OXNARD, Calif. -- Receiver Dez Bryant, fresh off a breakout season and drama-free offseason, sees himself as a blossoming leader for the Dallas Cowboys.

That would have sounded crazy a year ago, when the Cowboys kept Bryant off-limits to the media during training camp after the turmoil in his personal life reached a boiling point with a July arrest on a misdemeanor charge stemming from an altercation with his mother.

Now, owner Jerry Jones and head coach Jason Garrett gush about how much Bryant has matured, helping him tap into his immense potential and emerge as one of the NFL's elite playmakers. Bryant had 879 yards and 10 touchdowns in the second half of 2012, finishing with career highs of 1,382 yards and 12 scores to cement his status as a focal point of the Cowboys' offense.

"I think there's no backwards for me," Bryant said during an engaging 13-minute session with the media after dominating Tuesday's practice. "I feel like I got that role here to lead by example doing all the right things and me being in that role to make sure these guys are doing the right thing. Not only on the field, but off the field.

"I take that to heart. I'm doing everything that I'm supposed to and it don't feel like, 'Hey, I'm structured, I gotta do this.' I'm doing it out of my own heart. This is the type of guy I am. I'm not a bad guy. I feel like I owe it to these guys coming in."

Bryant, whose tough upbringing in Lufkin, Texas, has been well chronicled, acknowledges that his career took off when he found peace in his personal life. But his success simply whetted his appetite and intensified his work ethic.

Garrett called it gratifying to see Bryant enjoy success after changing after buying into what the coaches preach and improving his habits in his personal life and professional career.

"We're real proud of Dez, the approach that he has taken, his consistency in meetings, walkthroughs, on the practice field," Garrett said. "It has a lot to do with maturity he's made as a person. It reflects in his play.

"When you're doing those things and doing things the right way, there is no way you can't gain confidence.

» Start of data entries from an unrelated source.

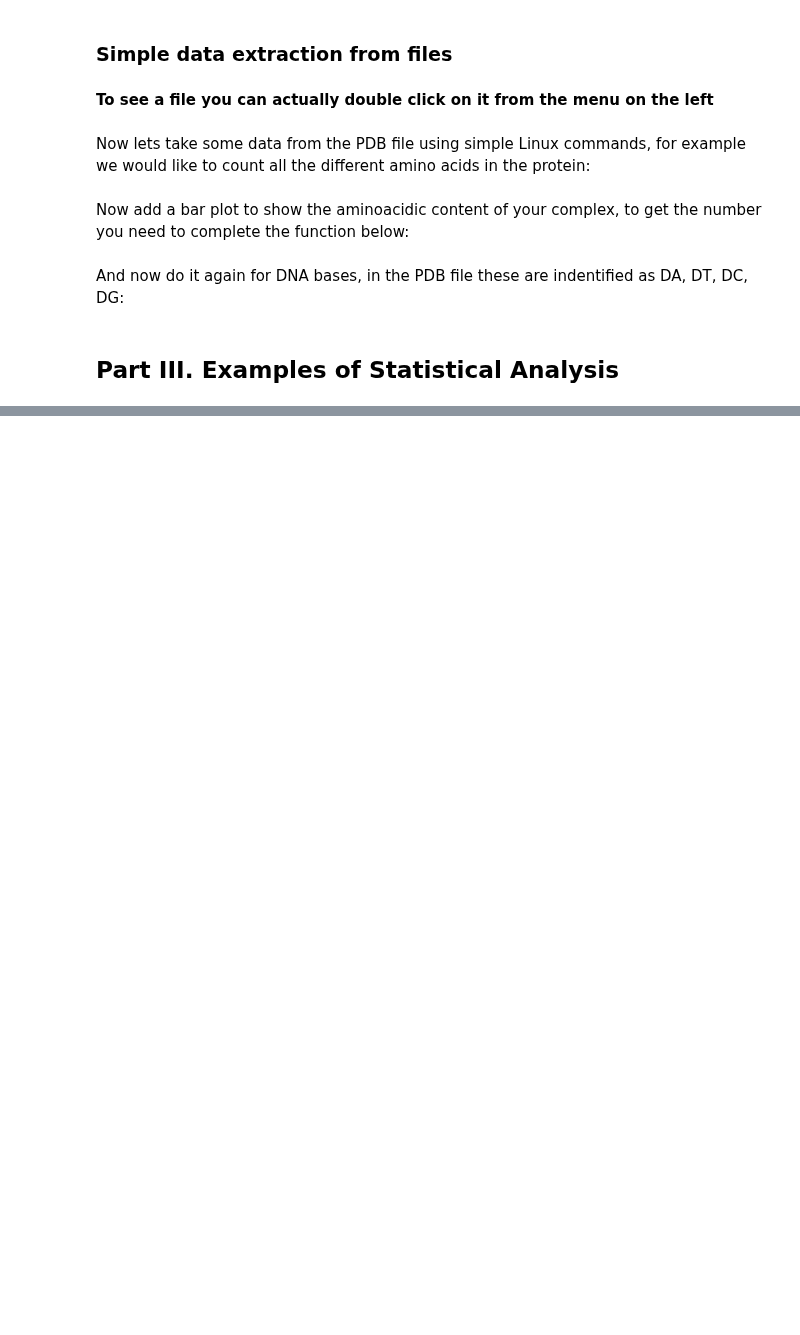
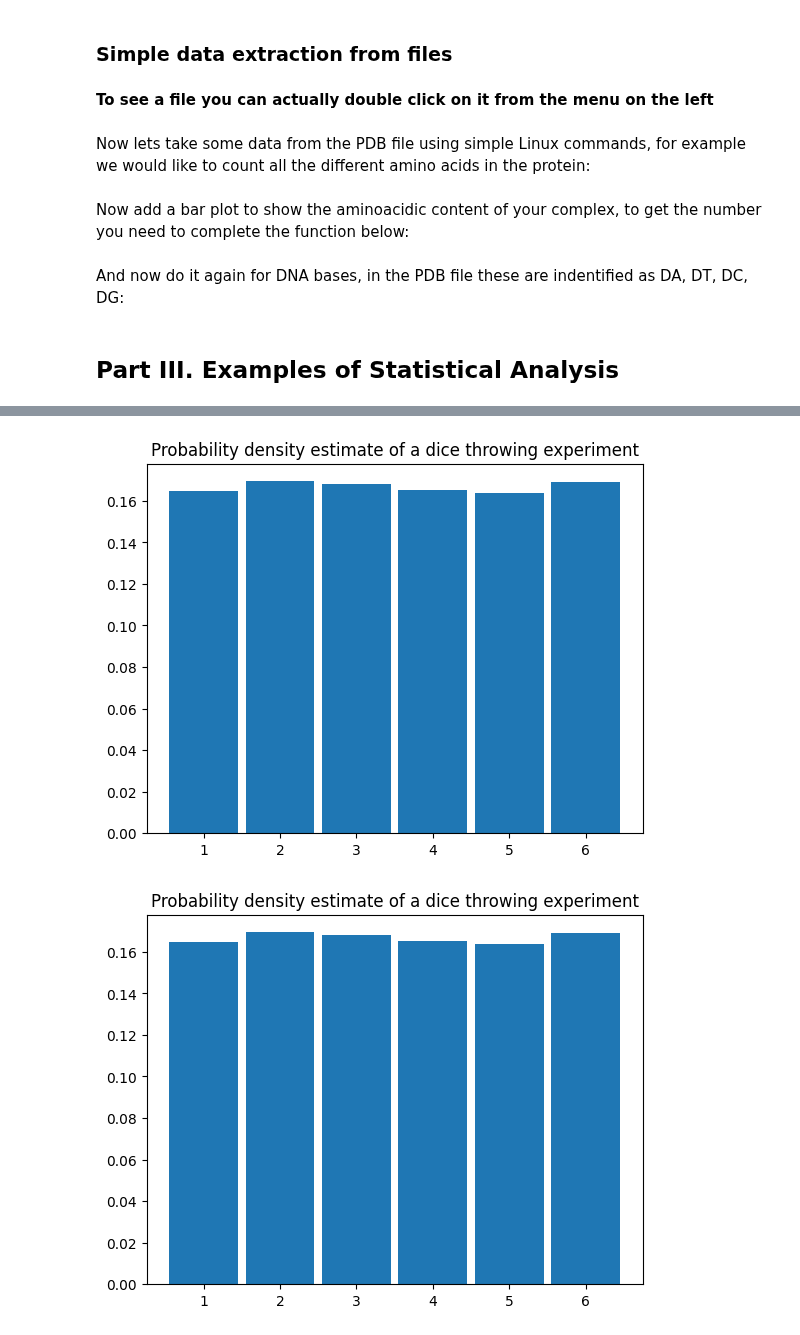
Before and after one commit to carlocamilloni/Structural-Bioinformatics, a Jupyter notebook: Notebooks/t02_intro_stat.ipynb, the cells around one changed output, grey strips where cells are left out. Saved outputs shown, nothing was run; the diff lists cells and outputs as text; code cells hidden in the pictures; blank space fills up the shorter version.

```diff
--- a/Notebooks/t02_intro_stat.ipynb
+++ b/Notebooks/t02_intro_stat.ipynb
@@ -280,3 +285,18 @@ plt.show()
+# %%
+# if we are estimanting a probability then we can also normalize them:
+counts, bin=np.histogram(data, bins=[1, 2, 3, 4, 5, 6, 7], density=True)
+plt.hist(bin[:-1], bin, weights=counts, align='left', rwidth=0.9)
+plt.title("Probability density estimate of a dice throwing experiment")
+plt.show()
+# the above is equivalent to
+bin_size=1
+counts, bin=np.histogram(data, bins=[1, 2, 3, 4, 5, 6, 7])
+plt.hist(bin[:-1], bin, weights=counts/(len(data)*bin_size), align='left', rwidth=0.9)
+plt.title("Probability density estimate of a dice throwing experiment")
+plt.show()
+# %% [output]
+[figure, added]
+[figure, added]
 # %%
 #calculate the average
 #this is the sum of all the elements divided by the number of elements
```
Also changed, not shown: parts of 2 cells of this notebook.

When a guy like that has confidence to add to his ability, he really becomes a heck of a player."

Jones, who traded up to select Bryant with the 24th overall pick after off-field issues caused the receiver to slide in the 2010 draft, said he was "impressed" with how Bryant has handled himself over the last year.

"It means a lot," Bryant said. "I give a lot of credit to them. They stuck their neck out for me and they stayed with me. The time when I didn't understand certain things, they did their best to help me understand things. And those things that I do understand now, that makes me that much more of a better person.

"Like I said, that all takes a role on me helping those younger guys on what I've learned from them. From the older guys, to [Tony] Romo, to Miles [Austin], to [DeMarcus] Ware, to [Jason] Hatcher, it's all those guys. I'll take what they give me and pass it on to somebody else. I feel like I'm so comfortable in my life. That's what it's about."

At this point, the 24-year-old Bryant is determined to find out just how good he can be. He has said that he believes he's capable of becoming the first 2,000-yard receiver in NFL history, but that's not his goal. He wants to establish himself as the best receiver in the NFL, but he channels Garrett when he said the focus is simply on working hard and "putting days together."

A comfortable, confident Bryant considers it his responsibility to be a leader for a Dallas team trying to get back into the playoffs after a three-year drought.

"I feel good. I feel great," Bryant said. "I thank Tony [Romo]. I thank all the coaches for counting on my and putting that trust in me to know everything the way I do. I feel like it's my job to pay them back by going out and working hard."